Provided records below:

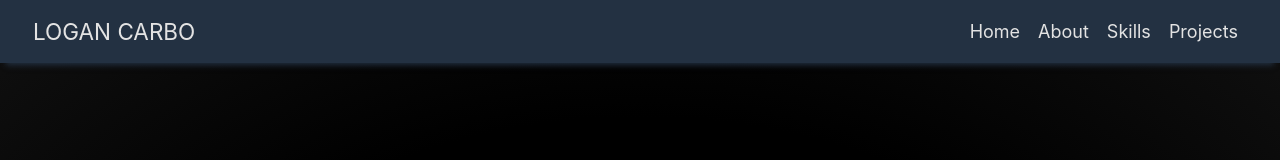
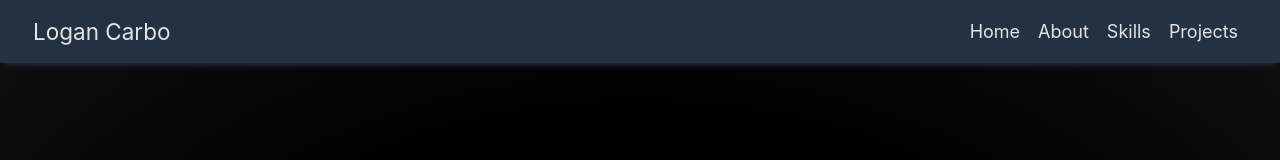
Before and after one commit to lemursauce/portfolio, a React (Create React App) app: page / in a window 1280 px wide. Shown: the top 160 px of the page. Built offline with nearby package versions, Linux system fonts and the light colour scheme; some icons are missing.

Commit message:
minor changes

```diff
--- a/src/App.js
+++ b/src/App.js
@@ -4,7 +4,7 @@ import { Routes, Route } from "react-router-dom";
 
 import MyNavBar from "./components/navbar/NavBar";
 import Landing from "./pages/landing/landing";
-import NoPage from "./pages/nopage";
+import NoPage from "./pages/nopage/nopage";
 
 function App() {
   return (
--- a/src/components/navbar/NavBar.js
+++ b/src/components/navbar/NavBar.js
@@ -7,9 +7,9 @@ function MyNavBar() {
         <div className="Navbar">
             <Navbar style={{ "backgroundColor": "var(--primaryColor)" }} collapseOnSelect expand="lg">
                 <Container fluid>
-                    <Navbar.Brand href="/">
-                        LOGAN CARBO
-                    </Navbar.Brand>
+                    <HashLink to="/" className="navbar-brand">
+                        Logan Carbo
+                    </HashLink>
                     <Navbar.Toggle aria-controls="responsive-navbar-nav" className="navbar-dark"/>
                     <Navbar.Collapse id="responsive-navbar-nav">
                         <Nav className="ml-auto">
--- a/src/pages/nopage.js
+++ /dev/null
@@ -1,6 +0,0 @@
-
-function NoPage() {
-    return <h1 className="display-3 text-center">404</h1>;
-};
-
-export default NoPage;
--- /dev/null
+++ b/src/pages/nopage/nopage.js
@@ -0,0 +1,13 @@
+
+import "./nopage.scss";
+
+function NoPage() {
+    return (
+        <div className="NoPage">
+            <h1 className="display-3 text-center">404 ERROR</h1>
+            <h1 className="display-5 text-center">INVALID PAGE</h1>
+        </div>
+    );
+};
+
+export default NoPage;
--- /dev/null
+++ b/src/pages/nopage/nopage.scss
@@ -0,0 +1,6 @@
+
+
+.NoPage {
+    padding-top: var(--nav-height);
+    color : var(--contrastColor);
+}
```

End of Provided records.

Exercise description: Search the material for the string "scss" and show every line that has it.

Exercise output:
+import "./nopage.scss";
+++ b/src/pages/nopage/nopage.scss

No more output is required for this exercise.